I have a lot of experience with rejection.

You’d think that would be a bad thing, but it’s actually a triumph. I’m proud of my rejections in the same way a warrior is proud of his scars, but with one important difference: every painful scar brings the warrior closer to the end of his career as a soldier, while every rejection makes me a more effective and knowledgeable combatant.

The struggle for publication sets you up to be rejected over and over, but as conventional wisdom says, what doesn’t kill you makes you stronger. Yeah, that’s a cliché, but if there’s one thing clichés are good for, it’s getting through the tough times.

And getting rejected means you’re submitting, and submitting means you have enough confidence in your work to slap it down on an agent or editor’s desk and brave their opinion, for better or for worse. It also means you’re doing the work, pounding the pavement like a Fuller Brush salesman with a high-maintenance wife and a family of five.

Here’s another cliché for you: Every Mr. Wrong is keeping you from finding Mr. Right.”

True in romance; true in writing.

Every submission to an agent who doesn’t love your work is holding you back from finding that perfect match: the agent who “gets” you, the agent who will wave your manuscript triumphantly under the noses of editors and tell them this is exactly what they’re looking for; the agent whose enthusiasm will be so contagious that editors will leap from their laptops screaming,”Yes! Yes! Yes!” like Meg Ryan in “When Harry Met Sally.””

After a while, I almost looked forward to the no’s.” Getting rejected was kind of like using up a bottle of shampoo.

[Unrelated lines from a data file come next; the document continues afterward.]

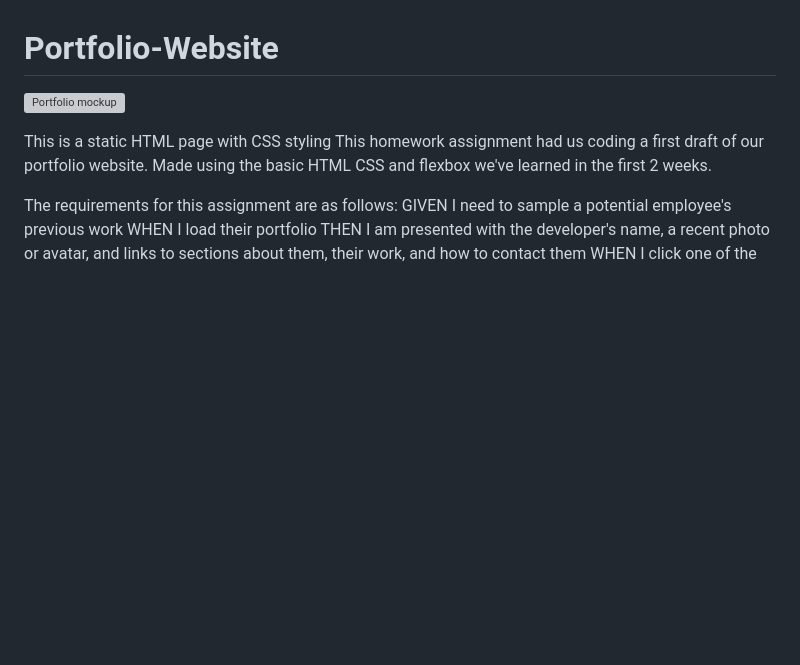
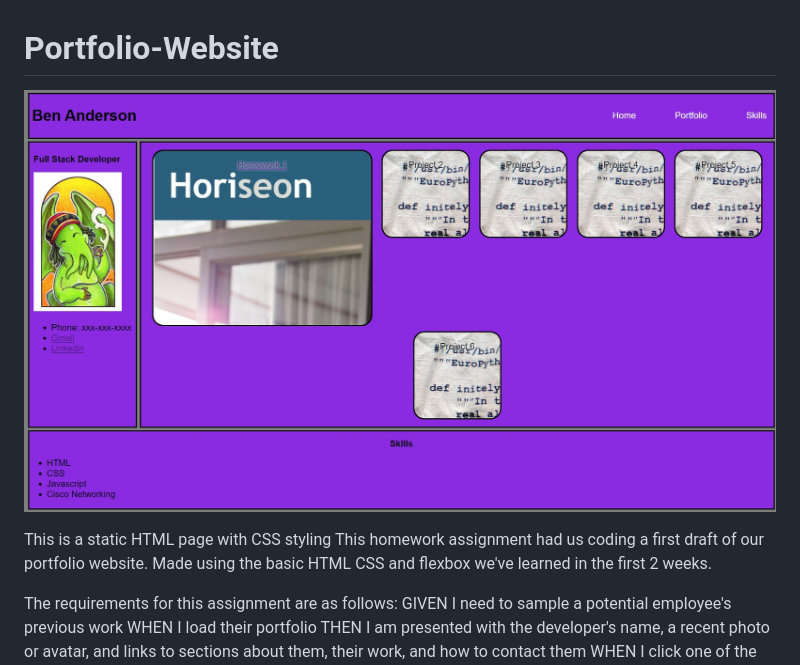
Before and after one commit to Squid300/Portfolio-Website, a Markdown page: README.md, the part around the change. Rendered like a GitHub page; pictures changed too: assets/imgs/portfolioWebsite.jpg (added); blank space fills up the shorter version; grey boxes are pictures that could not be loaded.

Commit message:
renamed photo and updated readme to match

```diff
--- a/README.md
+++ b/README.md
@@ -1,6 +1,6 @@
 # Portfolio-Website
 
-![Portfolio mockup](/assets/imgs/Screenshot%202022-04-02%20214729.jpg "portfolio website image")
+![Portfolio mockup](/assets/imgs/portfolioWebsite.jpg?raw=true "portfolio website image")
 
 This is a static HTML page with CSS styling
 This homework assignment had us coding a first draft of our portfolio website. Made using the basic HTML CSS and flexbox we've learned in the first 2 weeks.
```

Yeah, that shampoo is kaput, but you get to go out and try another brand. Maybe this time, you’ll find The One–the magic formula that smells really good, perks you up in the morning, and makes your hair look like liquid satin.  

Yeah, that old shampoo was just holding you back.

So keep submitting, and keep shampooing. Sooner or later, if you try hard enough and learn from your rejections, you’ll be a published author with really sensational hair. 

(The ecstatic shampooer above is Gregg O’Connell. See more of his shots on He has cute dogs with bad haircuts and looks good in a dress.)